cuts her hair for a man deserves whatever she gets.
You came uninvited, your hands outstretched as you begged for
shelter. “I can pay for your silence,” you said, and indeed you
did. You paid us as mother, maid and wife. Our love for you was
complex and seamless.
Tall and dark, you were Etruscan and strange in your poverty
princess thrift store wear. We should have cast you out when we
had the chance, before you became caregiver, and lover, and
vulnerable small sister yet twice our size. For seven and one is
an even number, easily divided. How carelessly you left us. How
smoothly you bit the red ripe flesh of your mother’s fruit.
We men though small are strong and skilled, masters of our
craft. We made for you a tomb. We cut our hands on the glass to
make your shroud. We crushed our fingers, pounding the gold into
place. No fair queen or venerated saint ever rested in a bed so
fine. But when he came, you lifted your face and took his hand.
Until you rose that day and cast us aside, what did we know of
We were children to you, as high as your hip and as easily
He picked up my DNA from the cigarette butt I left outside
Haliburton, on the last day I worked there as a temp. I stubbed
the half-smoked thing into a frayed mash of paper and leaves
before I went back inside to quit. The boss’s boy was watching.
Daddy sent the goons around, wanting a bit of blood -- bringing
that glass slipper to nick our feet and take a drop or two of
sample. Hell of a way to ferret out a princess I say, but what
Junior wants, Junior gets.
I would have left, but there’s only so far you can run when the
city walls reach the sky and no one was offering day passes to
anyplace -- not until they found the smoking blonde.
And the curious shoe made its cutting rounds.
One in a million chance of an error, I heard, but I’ve never had
that kind of luck. The tiara fit me, a crown of iron thorns. I
wear it always, even here in the bathroom where I have won my
small victory. It took two flushes to send his half-formed wolf
She’ll never know it, this little favor I’ve done for us both.
About the Author:
Cherie Priest was
born in Tampa, Florida, beside the ocean and beneath the sign of the sun. At
present, she resides in Chattanooga, Tennessee, where she's a writer for a
computer company; there, she spends her 9-5 composing and checking advertising
copy about electronics equipment, power tools, home appliances and computers.
In 2002 Cherie graduated from the University of Tennessee at Chattanooga with an
M.A. in Rhetoric/Professional writing. She also has a B.A. from Southern
Adventist University in Collegedale, Tennessee, which she finished in 1998. She
uses her college diploma as a mouse pad.
In 2003, Cherie haphazardly joined the illustrious ranks of published writers
with her southern gothic novel Four and Twenty Blackbirds. In October of
2005 this novel was re-released in a gloriously revised, expanded edition by Tor;
and a second novel, the sequel Wings to the Kingdom, is slated for
publication late in 2006. Not Flesh Nor Feathers will complete the
trilogy in 2007.

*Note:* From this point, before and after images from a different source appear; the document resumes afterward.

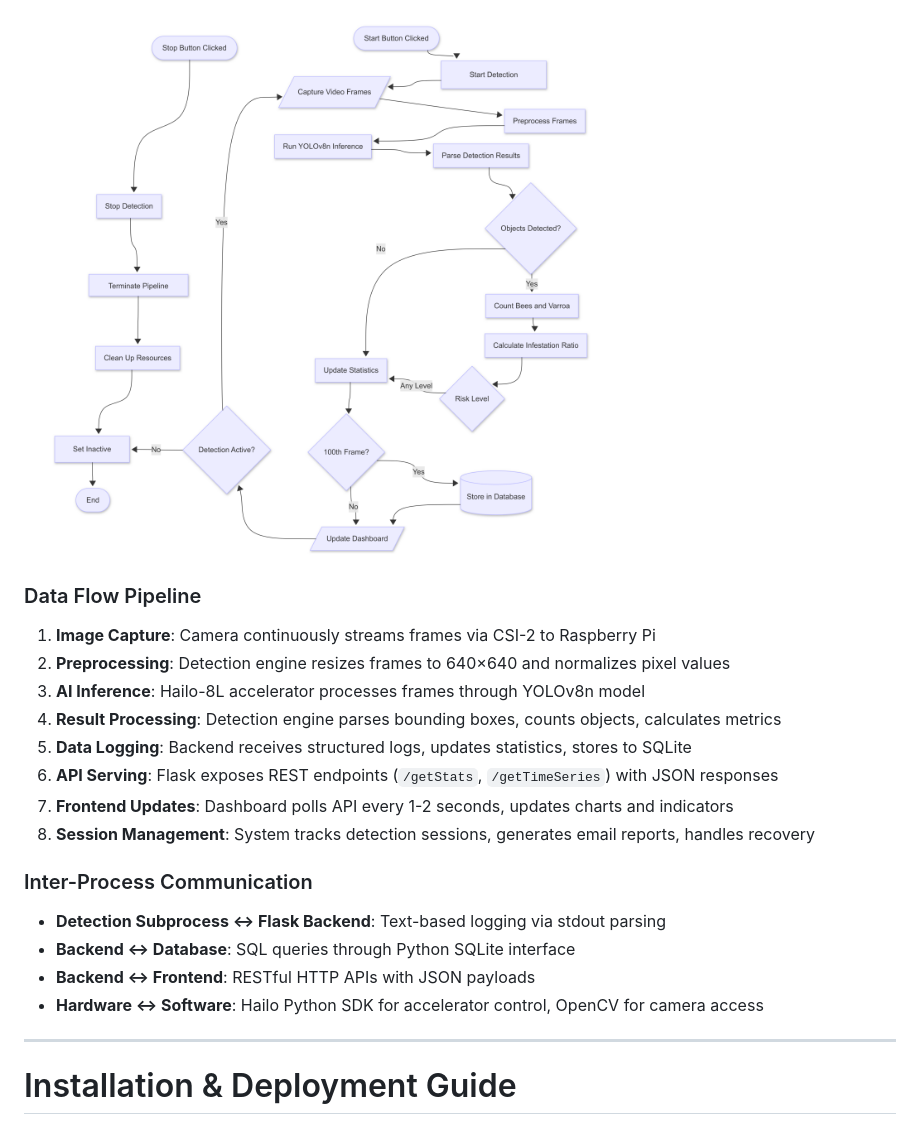
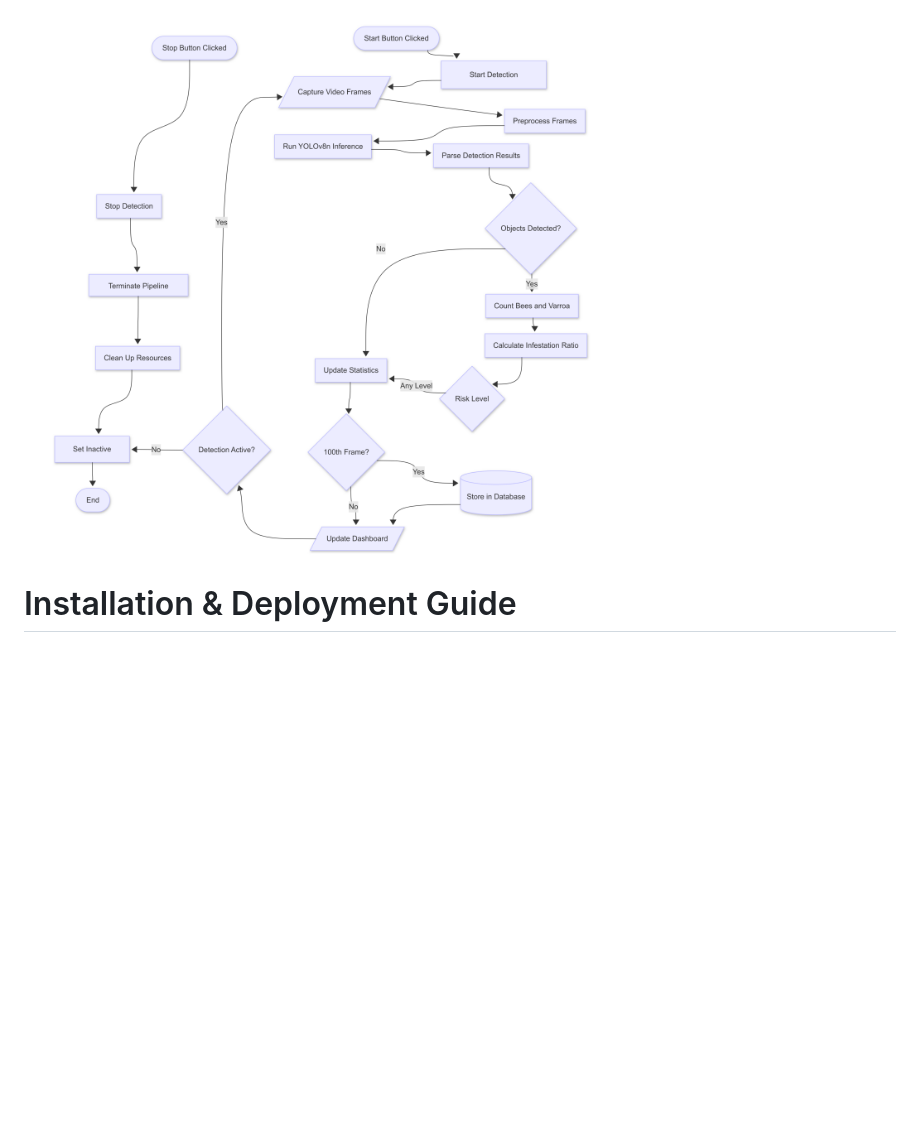
Before and after one commit to emira2003/bee-mite-detector, a Markdown page: README.md, the part around the change. GitHub-like rendering; blank space fills up the shorter version.

```diff
--- a/README.md
+++ b/README.md
@@ -101,25 +101,6 @@ The following screenshots demonstrate live detection of Varroa mites within the
 
 ![Dataflow](docs/images/dataflow.png)
 
-### Data Flow Pipeline
-
-1. **Image Capture**: Camera continuously streams frames via CSI-2 to Raspberry Pi
-2. **Preprocessing**: Detection engine resizes frames to 640×640 and normalizes pixel values
-3. **AI Inference**: Hailo-8L accelerator processes frames through YOLOv8n model
-4. **Result Processing**: Detection engine parses bounding boxes, counts objects, calculates metrics
-5. **Data Logging**: Backend receives structured logs, updates statistics, stores to SQLite
-6. **API Serving**: Flask exposes REST endpoints (`/getStats`, `/getTimeSeries`) with JSON responses
-7. **Frontend Updates**: Dashboard polls API every 1-2 seconds, updates charts and indicators
-8. **Session Management**: System tracks detection sessions, generates email reports, handles recovery
-
-### Inter-Process Communication
-
-- **Detection Subprocess ↔ Flask Backend**: Text-based logging via stdout parsing
-- **Backend ↔ Database**: SQL queries through Python SQLite interface
-- **Backend ↔ Frontend**: RESTful HTTP APIs with JSON payloads
-- **Hardware ↔ Software**: Hailo Python SDK for accelerator control, OpenCV for camera access
-
----
 
 # Installation & Deployment Guide
 
```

And furthermore, because heaven knows she's not busy enough as it is, Cherie is
working on a novella for Subterranean Press. It is tentatively titled "The Wreck
of the Mary Byrd," and it promises to feature werewolves, steamboats, and ghosts.
Story © 2006 Cherie Priest.